Target chairman and CEO Gregg Steinhafel has resigned following 35 years of service, the company's Board of Directors announced on Monday. A search for his replacement is under way but in the meantime, chief financial officer John Mulligan will serve as president and chief executive officer while board member Roxanne S. Austin has been promoted to non-executive chairwoman.

Although not directly responsible, Steinhafel was at the helm when Target was hit with a massive security breach late last year. Reports have varied in the months since but as many as 70 million customers may have had their names, mailing addresses, phone numbers or e-mail addresses stolen. What's more, an estimated 40 million credit and debit card accounts were compromised during the attack.

In a letter to the board, Steinhafel said the last several months have tested Target in unprecedented ways. He added that they've already begun taking a number of steps to further enhance data security by putting the right people, processes and systems in place.

Such steps haven't been cheap, however. The company spent at least $61 million to deal with the breach during the fourth quarter alone while banks and credit unions have had to cough up more than $200 million. Furthermore, Target is fast-tracking a plan to transition to PIN-based credit / debit card technology with built-in microchip for all in-house offerings.
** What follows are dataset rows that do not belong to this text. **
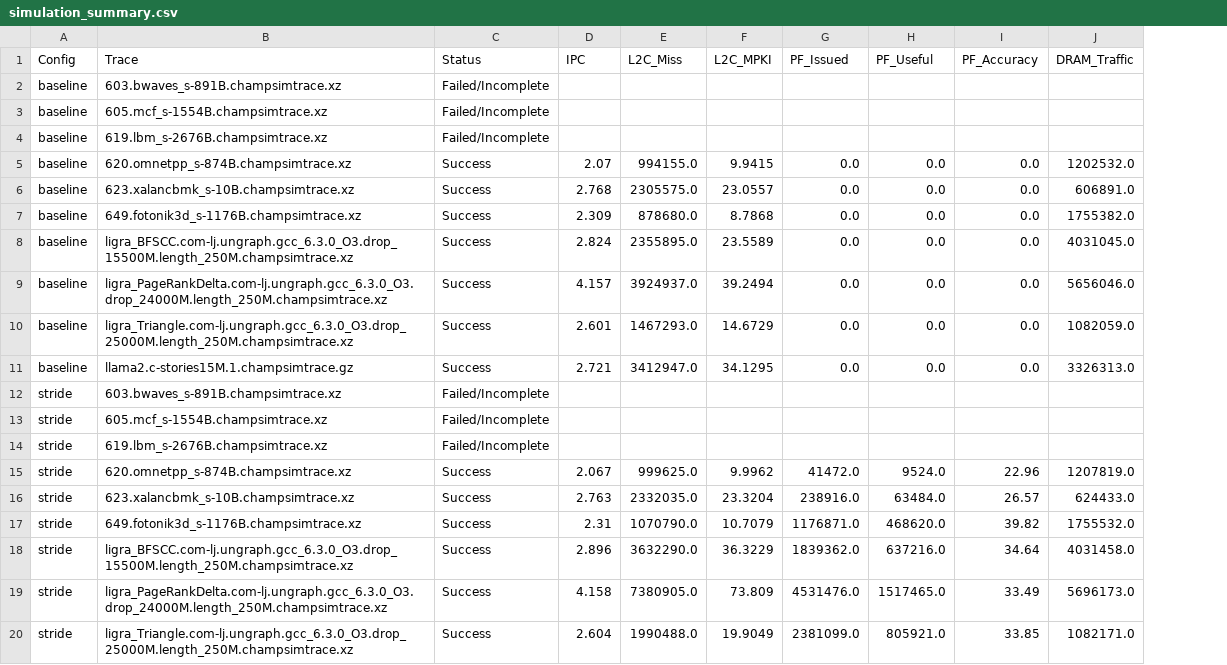
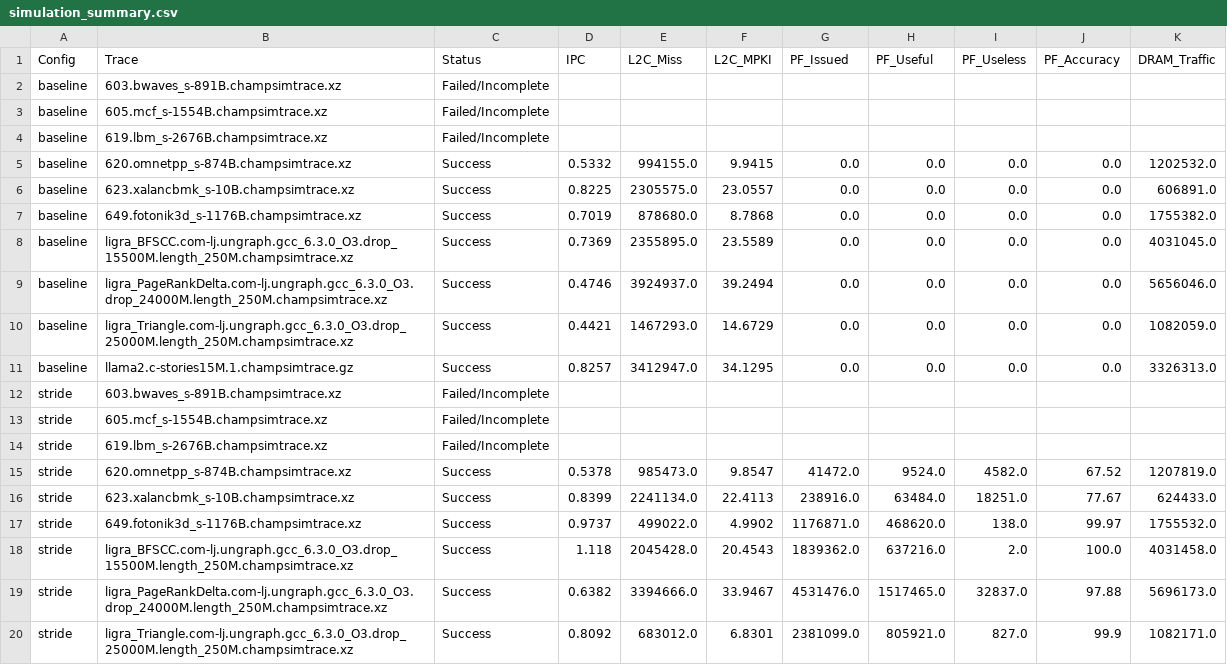
Before and after one commit to debarshiroy-056/CA_Project_Hardware_Prefetcher, a CSV file: ChampSim/simulation_summary.csv, drawn as a sheet; only a part is shown; addresses are those after the commit; the diff covers the shown part only; the diff names each change by its address in the sheet, - before the commit and + after, or states it on an @@ line.

```diff
--- a/ChampSim/simulation_summary.csv
+++ b/ChampSim/simulation_summary.csv
+column I (PF_Useless), rows 5-20: 0.0 | 0.0 | 0.0 | 0.0 | 0.0 | 0.0 | 0.0 |  |  |  | 4582.0 | 18251.0 | 138.0 | 2.0 | 32837.0 | 827.0
-D5 (IPC): 2.07
+D5 (IPC): 0.5332
-D6 (IPC): 2.768
+D6 (IPC): 0.8225
-D7 (IPC): 2.309
+D7 (IPC): 0.7019
-D8 (IPC): 2.824
+D8 (IPC): 0.7369
-D9 (IPC): 4.157
+D9 (IPC): 0.4746
-D10 (IPC): 2.601
+D10 (IPC): 0.4421
-D11 (IPC): 2.721
+D11 (IPC): 0.8257
-D15 (IPC): 2.067
+D15 (IPC): 0.5378
-E15 (L2C_Miss): 999625.0
+E15 (L2C_Miss): 985473.0
-F15 (L2C_MPKI): 9.9962
+F15 (L2C_MPKI): 9.8547
-J15 (PF_Accuracy): 22.96
+J15 (PF_Accuracy): 67.52
-D16 (IPC): 2.763
+D16 (IPC): 0.8399
-E16 (L2C_Miss): 2332035.0
+E16 (L2C_Miss): 2241134.0
-F16 (L2C_MPKI): 23.3204
+F16 (L2C_MPKI): 22.4113
-J16 (PF_Accuracy): 26.57
+J16 (PF_Accuracy): 77.67
-D17 (IPC): 2.31
+D17 (IPC): 0.9737
-E17 (L2C_Miss): 1070790.0
+E17 (L2C_Miss): 499022.0
-F17 (L2C_MPKI): 10.7079
+F17 (L2C_MPKI): 4.9902
-J17 (PF_Accuracy): 39.82
+J17 (PF_Accuracy): 99.97
-D18 (IPC): 2.896
+D18 (IPC): 1.118
-E18 (L2C_Miss): 3632290.0
+E18 (L2C_Miss): 2045428.0
-F18 (L2C_MPKI): 36.3229
+F18 (L2C_MPKI): 20.4543
-J18 (PF_Accuracy): 34.64
+J18 (PF_Accuracy): 100.0
-D19 (IPC): 4.158
+D19 (IPC): 0.6382
-E19 (L2C_Miss): 7380905.0
+E19 (L2C_Miss): 3394666.0
-F19 (L2C_MPKI): 73.809
+F19 (L2C_MPKI): 33.9467
-J19 (PF_Accuracy): 33.49
+J19 (PF_Accuracy): 97.88
-D20 (IPC): 2.604
+D20 (IPC): 0.8092
-E20 (L2C_Miss): 1990488.0
+E20 (L2C_Miss): 683012.0
-F20 (L2C_MPKI): 19.9049
+F20 (L2C_MPKI): 6.8301
-J20 (PF_Accuracy): 33.85
+J20 (PF_Accuracy): 99.9
```
Also changed, not shown: 2 added rows, 2 removed rows and 64 edited cells elsewhere in this file, 13 other files.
It's the same sort of technology that's already been deployed around the world to combat high levels of fraud. In fact, the US is the last major market that requires credit card owners to sign their name to authorize a face-to-face transaction. Both MasterCard and Visa plan to move to the more secure system starting next year.